*TASK DESCRIPTION*: What you output should match the data below exactly.

*Extracted data entries*:
• • • • • • •

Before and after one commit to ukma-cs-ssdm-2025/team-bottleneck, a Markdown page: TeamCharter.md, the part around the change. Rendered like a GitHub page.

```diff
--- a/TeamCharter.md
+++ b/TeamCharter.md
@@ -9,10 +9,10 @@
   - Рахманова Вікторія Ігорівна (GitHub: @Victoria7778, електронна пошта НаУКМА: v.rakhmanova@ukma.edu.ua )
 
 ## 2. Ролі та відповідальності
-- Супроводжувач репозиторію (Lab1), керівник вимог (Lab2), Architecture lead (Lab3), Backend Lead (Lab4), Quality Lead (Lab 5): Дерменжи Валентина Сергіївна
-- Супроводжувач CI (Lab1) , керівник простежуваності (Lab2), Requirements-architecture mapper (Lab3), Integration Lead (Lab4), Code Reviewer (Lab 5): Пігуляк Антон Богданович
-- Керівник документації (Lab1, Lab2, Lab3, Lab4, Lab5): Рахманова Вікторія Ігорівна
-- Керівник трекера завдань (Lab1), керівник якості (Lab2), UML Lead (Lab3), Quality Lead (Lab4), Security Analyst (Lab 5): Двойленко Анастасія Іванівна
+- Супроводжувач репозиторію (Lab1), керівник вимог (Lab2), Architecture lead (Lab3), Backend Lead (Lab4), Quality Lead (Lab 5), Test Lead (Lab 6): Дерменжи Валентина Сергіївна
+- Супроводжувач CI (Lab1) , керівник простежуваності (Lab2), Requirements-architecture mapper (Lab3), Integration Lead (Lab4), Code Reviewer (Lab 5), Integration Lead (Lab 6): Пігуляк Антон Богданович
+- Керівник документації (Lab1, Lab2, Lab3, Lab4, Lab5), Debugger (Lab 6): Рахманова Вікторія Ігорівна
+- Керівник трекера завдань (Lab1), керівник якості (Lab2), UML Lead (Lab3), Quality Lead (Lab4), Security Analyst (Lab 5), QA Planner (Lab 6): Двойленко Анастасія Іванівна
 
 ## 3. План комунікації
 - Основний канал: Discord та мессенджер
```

• • • • • • •

*FINAL ANSWER*:
Before and after one commit to ukma-cs-ssdm-2025/team-bottleneck, a Markdown page: TeamCharter.md, the part around the change. Rendered like a GitHub page.

```diff
--- a/TeamCharter.md
+++ b/TeamCharter.md
@@ -9,10 +9,10 @@
   - Рахманова Вікторія Ігорівна (GitHub: @Victoria7778, електронна пошта НаУКМА: v.rakhmanova@ukma.edu.ua )
 
 ## 2. Ролі та відповідальності
-- Супроводжувач репозиторію (Lab1), керівник вимог (Lab2), Architecture lead (Lab3), Backend Lead (Lab4), Quality Lead (Lab 5): Дерменжи Валентина Сергіївна
-- Супроводжувач CI (Lab1) , керівник простежуваності (Lab2), Requirements-architecture mapper (Lab3), Integration Lead (Lab4), Code Reviewer (Lab 5): Пігуляк Антон Богданович
-- Керівник документації (Lab1, Lab2, Lab3, Lab4, Lab5): Рахманова Вікторія Ігорівна
-- Керівник трекера завдань (Lab1), керівник якості (Lab2), UML Lead (Lab3), Quality Lead (Lab4), Security Analyst (Lab 5): Двойленко Анастасія Іванівна
+- Супроводжувач репозиторію (Lab1), керівник вимог (Lab2), Architecture lead (Lab3), Backend Lead (Lab4), Quality Lead (Lab 5), Test Lead (Lab 6): Дерменжи Валентина Сергіївна
+- Супроводжувач CI (Lab1) , керівник простежуваності (Lab2), Requirements-architecture mapper (Lab3), Integration Lead (Lab4), Code Reviewer (Lab 5), Integration Lead (Lab 6): Пігуляк Антон Богданович
+- Керівник документації (Lab1, Lab2, Lab3, Lab4, Lab5), Debugger (Lab 6): Рахманова Вікторія Ігорівна
+- Керівник трекера завдань (Lab1), керівник якості (Lab2), UML Lead (Lab3), Quality Lead (Lab4), Security Analyst (Lab 5), QA Planner (Lab 6): Двойленко Анастасія Іванівна
 
 ## 3. План комунікації
 - Основний канал: Discord та мессенджер
```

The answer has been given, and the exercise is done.